There were no icebreaking activities or crappy mnemonics at all, just some really good wider discussions about the wider role of science – and scientists – in society. As part of the exercise, we had to write a short jargon-free summary of part of our research. Here’s mine: as per brief, it’s intended for an ‘intelligent, yet uninformed’ reader – a twelve year-old, say. It’s actually a good audience to pitch for general writing, as most of us forget everything learnt at GCSE as soon as possible…
Training the body to fight off AIDS using pieces of the virus that causes it.
How do you catch a speeding bullet? Despite billions of dollars spent over nearly three decades of research, scientists have so far failed to find a vaccine that prevents new infections of the deadly HIV virus, which causes AIDS.
Part of the problem is that, like Wyle E. Coyote trying to trap the Road Runner, the virus mutates so rapidly that our bodies’ defences are continually playing catch-up, only able to successfully neutralise a small percentage of old viruses while new ones evade detection. This is because the surface of the virus is covered with a shifting ‘cloak’ of special sugar molecules that is able to change shape in successive generations of virus.
Vaccines against other diseases, like polio or measles, work by showing our bodies’ defences a ‘sneak preview’ of the disease, normally chopped-up or dead pieces of the germs that cause it. The surface cloak the HIV virus uses frustrates vaccine design because pieces of one HIV virus may look dissimilar to another. This means a sneak preview of even a handful of HIV viruses fails to brief the body to protect against all potential HIV infections.
New research turns this problem around. By using computers to examine which parts of the virus’ surface cloak show the least variation, scientists are trying to design synthetic peptides – small chemical molecules based on the virus’ own structure – that effectively brief the body’s defences on only those parts of the virus that change at the slowest rate.
The researchers hope that the body’s defences will be primed to trap the virus as it mutates through certain predetermined surface cloak combinations amongst the many shapes that are possible. So, unlike that crafty coyote, they may eventually be able to head their prey off at the pass.
In fact, although most of us are loath to deign to express our opinions anywhere outside of the peer-reviewed media, I think there’s a very strong case to be made here for professionals’ continual public engagement, whatever your technical speciality – be that science, medicine, policy, law, engineering or whatever.
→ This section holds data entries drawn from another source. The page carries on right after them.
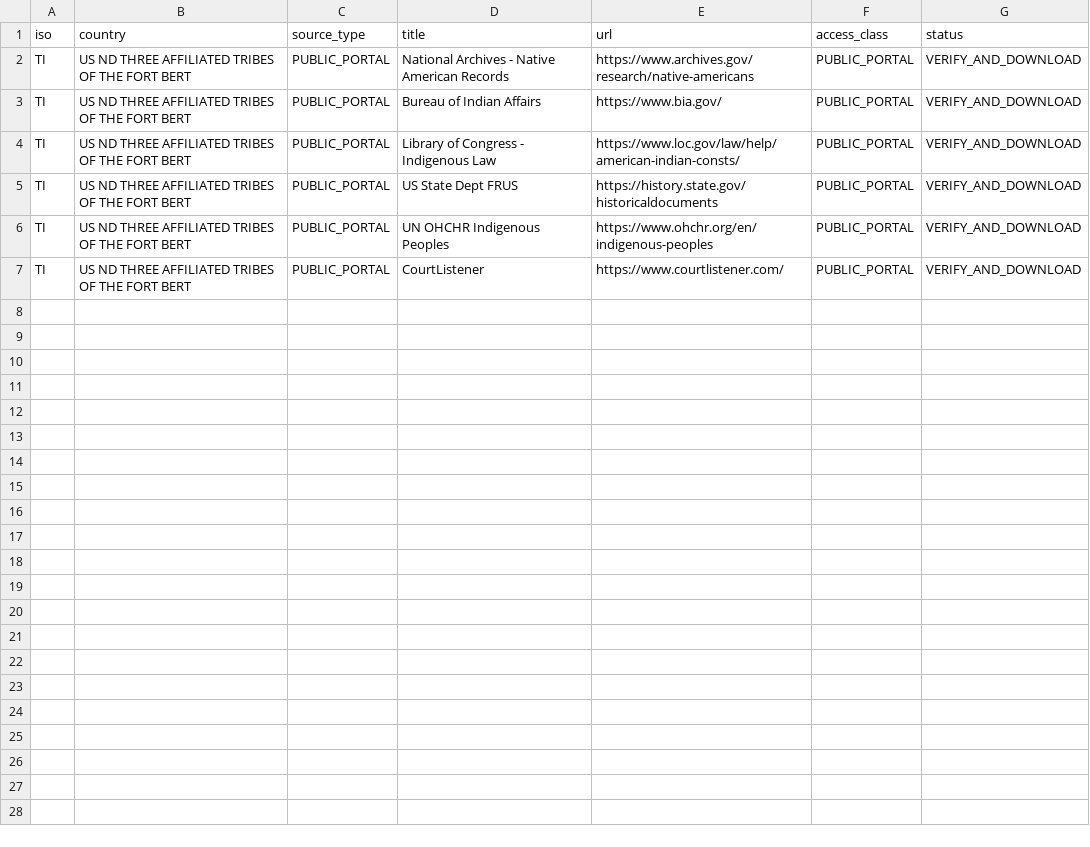
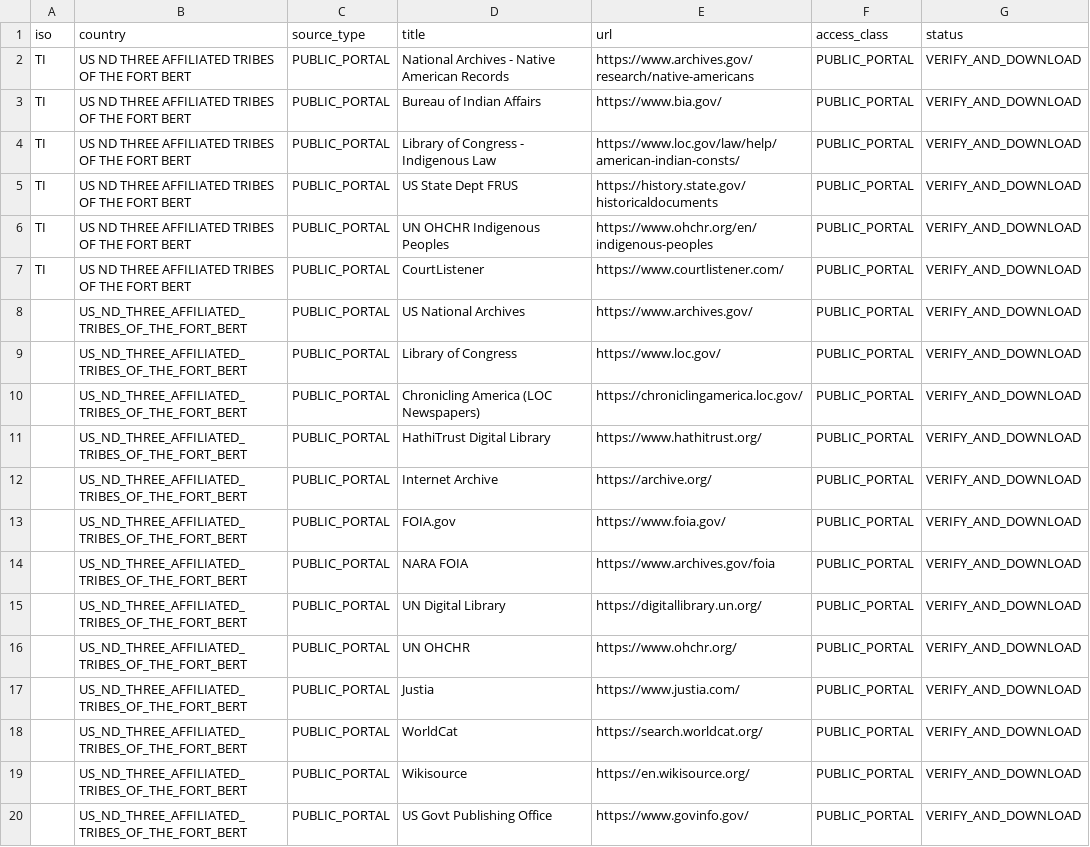
Before and after one commit to GlobalRestitutionAlliance/turtle-island-us-nd-three-affiliated-tribes-of-the-fort-bert-master-litigation, a CSV file: 03_Evidentiary_Exhibits/PRIMARY_PUBLIC_SOURCES.csv, drawn as a sheet.

Commit message:
Expand primary public source registries (Batch 2)

```diff
--- a/03_Evidentiary_Exhibits/PRIMARY_PUBLIC_SOURCES.csv
+++ b/03_Evidentiary_Exhibits/PRIMARY_PUBLIC_SOURCES.csv
@@ -7 +7,14 @@ TI,US ND THREE AFFILIATED TRIBES OF THE FORT BERT,PUBLIC_PORTAL,UN OHCHR Indigen
 TI,US ND THREE AFFILIATED TRIBES OF THE FORT BERT,PUBLIC_PORTAL,CourtListener,https://www.courtlistener.com/,PUBLIC_PORTAL,VERIFY_AND_DOWNLOAD
+,US_ND_THREE_AFFILIATED_TRIBES_OF_THE_FORT_BERT,PUBLIC_PORTAL,US National Archives,https://www.archives.gov/,PUBLIC_PORTAL,VERIFY_AND_DOWNLOAD
+,US_ND_THREE_AFFILIATED_TRIBES_OF_THE_FORT_BERT,PUBLIC_PORTAL,Library of Congress,https://www.loc.gov/,PUBLIC_PORTAL,VERIFY_AND_DOWNLOAD
+,US_ND_THREE_AFFILIATED_TRIBES_OF_THE_FORT_BERT,PUBLIC_PORTAL,Chronicling America (LOC Newspapers),https://chroniclingamerica.loc.gov/,PUBLIC_PORTAL,VERIFY_AND_DOWNLOAD
+,US_ND_THREE_AFFILIATED_TRIBES_OF_THE_FORT_BERT,PUBLIC_PORTAL,HathiTrust Digital Library,https://www.hathitrust.org/,PUBLIC_PORTAL,VERIFY_AND_DOWNLOAD
+,US_ND_THREE_AFFILIATED_TRIBES_OF_THE_FORT_BERT,PUBLIC_PORTAL,Internet Archive,https://archive.org/,PUBLIC_PORTAL,VERIFY_AND_DOWNLOAD
+,US_ND_THREE_AFFILIATED_TRIBES_OF_THE_FORT_BERT,PUBLIC_PORTAL,FOIA.gov,https://www.foia.gov/,PUBLIC_PORTAL,VERIFY_AND_DOWNLOAD
+,US_ND_THREE_AFFILIATED_TRIBES_OF_THE_FORT_BERT,PUBLIC_PORTAL,NARA FOIA,https://www.archives.gov/foia,PUBLIC_PORTAL,VERIFY_AND_DOWNLOAD
+,US_ND_THREE_AFFILIATED_TRIBES_OF_THE_FORT_BERT,PUBLIC_PORTAL,UN Digital Library,https://digitallibrary.un.org/,PUBLIC_PORTAL,VERIFY_AND_DOWNLOAD
+,US_ND_THREE_AFFILIATED_TRIBES_OF_THE_FORT_BERT,PUBLIC_PORTAL,UN OHCHR,https://www.ohchr.org/,PUBLIC_PORTAL,VERIFY_AND_DOWNLOAD
+,US_ND_THREE_AFFILIATED_TRIBES_OF_THE_FORT_BERT,PUBLIC_PORTAL,Justia,https://www.justia.com/,PUBLIC_PORTAL,VERIFY_AND_DOWNLOAD
+,US_ND_THREE_AFFILIATED_TRIBES_OF_THE_FORT_BERT,PUBLIC_PORTAL,WorldCat,https://search.worldcat.org/,PUBLIC_PORTAL,VERIFY_AND_DOWNLOAD
+,US_ND_THREE_AFFILIATED_TRIBES_OF_THE_FORT_BERT,PUBLIC_PORTAL,Wikisource,https://en.wikisource.org/,PUBLIC_PORTAL,VERIFY_AND_DOWNLOAD
+,US_ND_THREE_AFFILIATED_TRIBES_OF_THE_FORT_BERT,PUBLIC_PORTAL,US Govt Publishing Office,https://www.govinfo.gov/,PUBLIC_PORTAL,VERIFY_AND_DOWNLOAD
```
Also changed, not shown: 2 other files.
After all (in brain-cell-count terms) we pretty much peak in intelligence around the middle or end of our second decade. So if that hypothetical ‘intelligent twelve year-old’ doesn’t get your explanation, maybe your understanding’s at fault – not theirs.